First becoming popular in the 18th century, pink fashion was the highlight of both men and women’s attire. Whether worn casually or as a bold statement, its rise in popularity was accredited to the public’s fascination with its image as a more subdued hue of red. Combining the ideas of red as a masculine and intense colour with white as an angelic and pure colour, pink became the hue of the century. So popular was this new colour combination that consumers actually embraced it as a sign of sophistication and suave. It proved prevalent among men and women’s styling and was sported during every occasion.
However, it was not until the 1950s, that pink began to be associated exclusively with women and girls. Conformity and gender-specific colours characterized the time period, casting pink to the outskirts of men’s fashion while thoroughly embracing it in women’s wear. Quickly, its former image as a universal hue was erased as fashion confined the colour to a feminine box, allowing it to only be associated with the ideals of womanhood. Soon coating every female toy and product, the colour found itself widely accepted as the prevalent colour of women.
In recent years, the feminist movement has taken pink and transformed it into a revolutionary movement. As one of the closest ideas associated with femininity, the feminist movement, fighting for equality across all genders, has taken the colour and transformed it into a symbol of the equality they seek. In the same way that women felt confined to the home, pink has been confined to one gender. As both look to break these boundaries and redefine their role in society, feminist clothing, often featuring pink, has dominated the sea of people involved in protests and equality efforts.
The ideas behind the colour of pink have shifted and changed throughout the years, but its influence among society has remained. Despite naysayers and those who claim pink is nothing more than a colour of the rainbow, the history and meaning behind its symbols continue to shine through. Highlighting this beautiful transformation, Pink: The History of a Punk, Pretty, Powerful Colour, featuring excerpts and essays contextualizing the changes in the uses and symbols of pink, is a one-of-a-kind book that glorifies the rich history of a colour so often viewed as singularly one-dimensional.

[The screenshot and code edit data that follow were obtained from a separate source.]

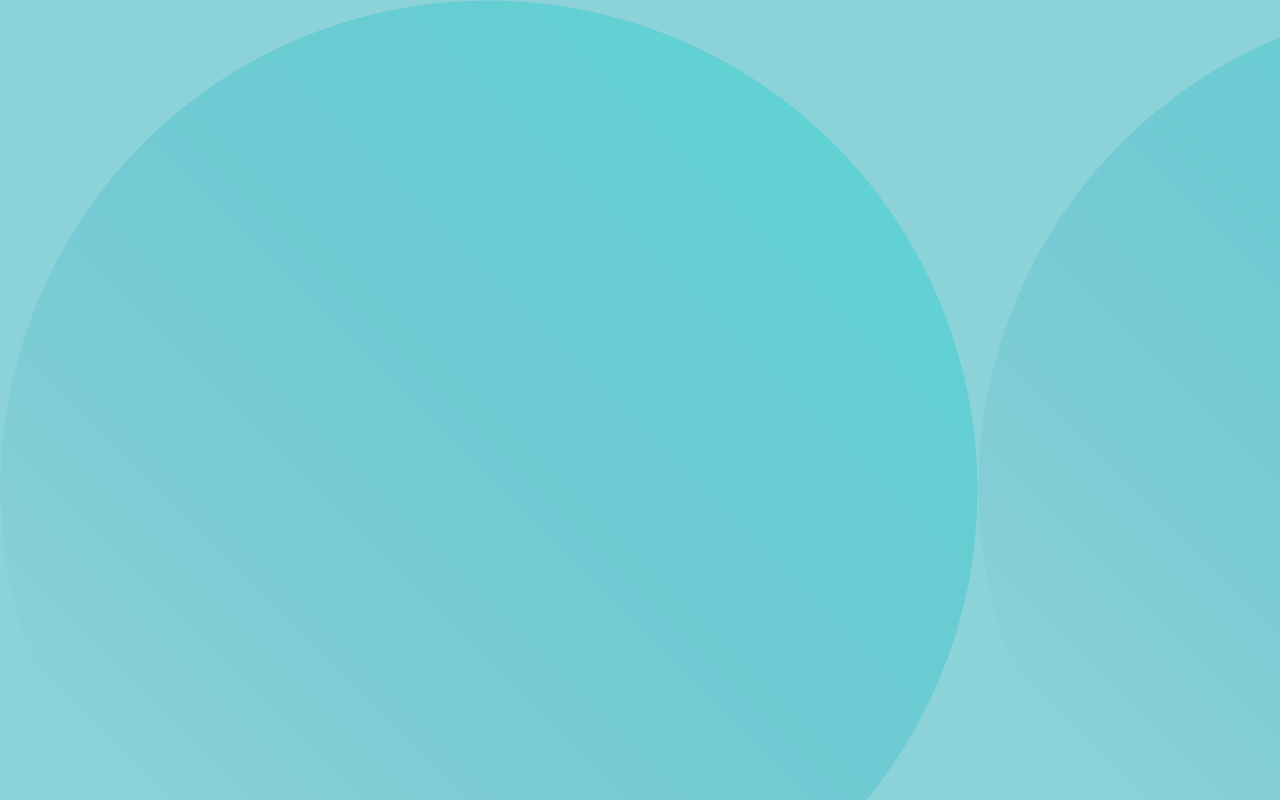
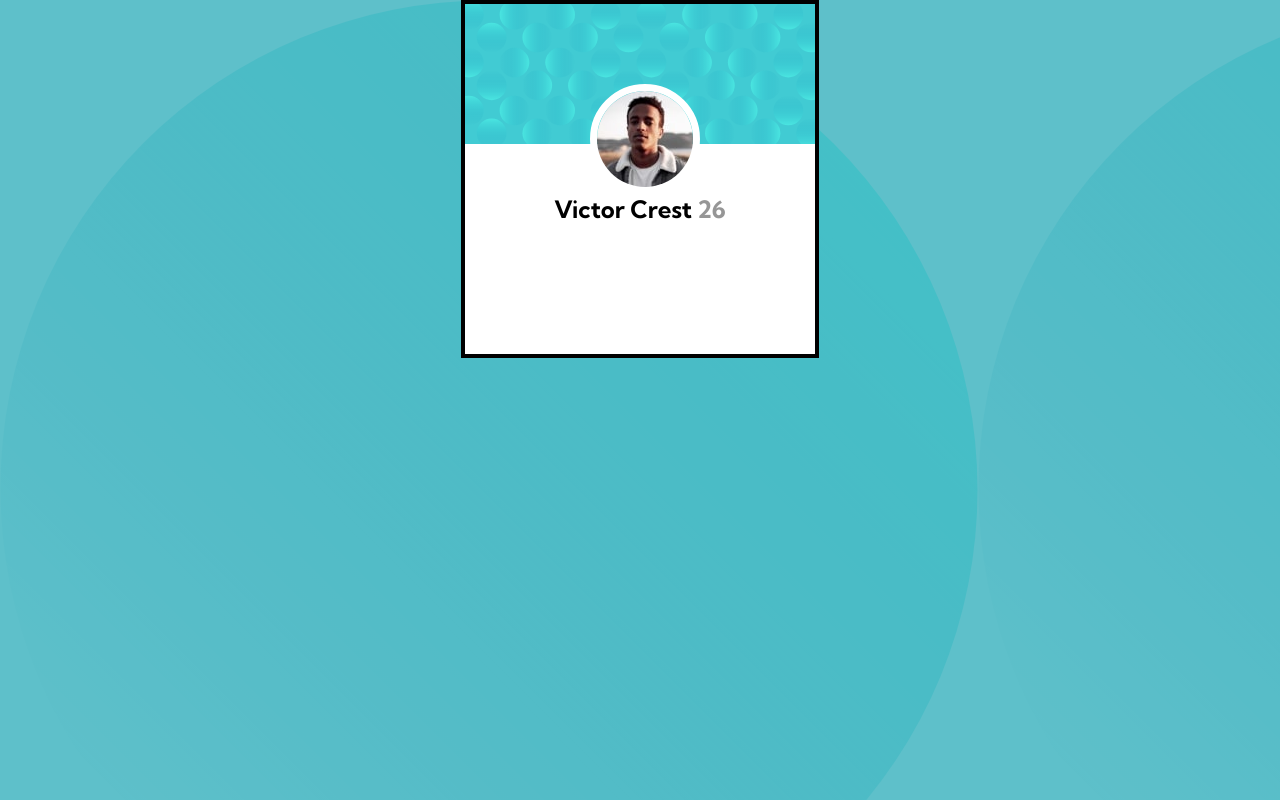
Before and after one commit to BuhleMtshali/profile-card, a plain HTML site: page index.html in a window 1280 px wide. Drawn offline with Linux system fonts and the light colour scheme.

Commit message:
updated the stylesheet

```diff
--- a/index.css
+++ b/index.css
@@ -16,13 +16,43 @@ body::before {
   right: 0;
   bottom: 0;
   background-color: #1ba6b4;
-  opacity: 0.5; /* Adjust the opacity as needed */
+  opacity: 0.7; /* Adjust the opacity as needed */
   z-index: 1;
 }
 main {
   position: relative;
   margin: 0 auto;
-  max-width: 500px;
+  max-width: 350px;
+  height: 350px;
   text-align: center;
-  z-index: 2; /* Ensure the content is above the overlay */
+  border: 4px solid black;
+  z-index: 2;
+  background-color: white; /* Ensure the content is above the overlay */
 }
+.container-top {
+  background-image: url(src/bg-pattern-card.svg);
+  object-position: center;
+  object-fit: cover;
+  background-repeat: no-repeat;
+  width: 100%;
+  height: 150px;
+}
+img {
+  position: absolute;
+  border-radius: 50%;
+  border: 7px solid white;
+  margin: 0 auto;
+  top: 80px;
+  left: 125px;
+}
+.bottom {
+  height: 350px;
+  width: 100%;
+}
+h2 {
+  margin-top: 40px;
+  font-weight: 700;
+}
+.age {
+  color: hsl(0, 0%, 59%);
+}
--- a/index.html
+++ b/index.html
@@ -13,6 +13,11 @@
     />
   </head>
   <body>
-    <main></main>
+    <main>
+      <div class="container-top">
+        <img src="src/image-victor.jpg" alt="img" />
+      </div>
+      <h2>Victor Crest <span class="age">26</span></h2>
+    </main>
   </body>
 </html>
```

Coming out on August 30th, this portfolio of pink is a household necessity and a stunning account of one of the most iconic and controversial colours in the world.